▸ Exercise objective
An exact repetition of the records is required. Leave nothing out.

▸ Input
* * * * *
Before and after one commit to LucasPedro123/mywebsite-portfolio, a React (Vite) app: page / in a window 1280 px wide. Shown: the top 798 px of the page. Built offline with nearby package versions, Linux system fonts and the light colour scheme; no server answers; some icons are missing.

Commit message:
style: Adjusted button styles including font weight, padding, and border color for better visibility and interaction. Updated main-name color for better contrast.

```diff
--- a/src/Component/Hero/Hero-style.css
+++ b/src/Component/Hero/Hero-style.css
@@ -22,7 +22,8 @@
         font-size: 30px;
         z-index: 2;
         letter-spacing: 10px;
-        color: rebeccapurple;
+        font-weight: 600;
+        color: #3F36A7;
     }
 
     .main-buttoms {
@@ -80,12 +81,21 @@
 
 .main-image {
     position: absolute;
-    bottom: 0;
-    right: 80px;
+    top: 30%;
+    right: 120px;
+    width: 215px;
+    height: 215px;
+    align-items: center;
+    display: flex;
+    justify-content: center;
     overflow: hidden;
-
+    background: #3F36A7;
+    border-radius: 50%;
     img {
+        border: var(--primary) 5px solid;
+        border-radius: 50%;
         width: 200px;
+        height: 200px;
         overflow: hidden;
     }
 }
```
* * * * *
▸ Answer to this problem
Before and after one commit to LucasPedro123/mywebsite-portfolio, a React (Vite) app: page / in a window 1280 px wide. Shown: the top 798 px of the page. Built offline with nearby package versions, Linux system fonts and the light colour scheme; no server answers; some icons are missing.

Commit message:
style: Adjusted button styles including font weight, padding, and border color for better visibility and interaction. Updated main-name color for better contrast.

```diff
--- a/src/Component/Hero/Hero-style.css
+++ b/src/Component/Hero/Hero-style.css
@@ -22,7 +22,8 @@
         font-size: 30px;
         z-index: 2;
         letter-spacing: 10px;
-        color: rebeccapurple;
+        font-weight: 600;
+        color: #3F36A7;
     }
 
     .main-buttoms {
@@ -80,12 +81,21 @@
 
 .main-image {
     position: absolute;
-    bottom: 0;
-    right: 80px;
+    top: 30%;
+    right: 120px;
+    width: 215px;
+    height: 215px;
+    align-items: center;
+    display: flex;
+    justify-content: center;
     overflow: hidden;
-
+    background: #3F36A7;
+    border-radius: 50%;
     img {
+        border: var(--primary) 5px solid;
+        border-radius: 50%;
         width: 200px;
+        height: 200px;
         overflow: hidden;
     }
 }
```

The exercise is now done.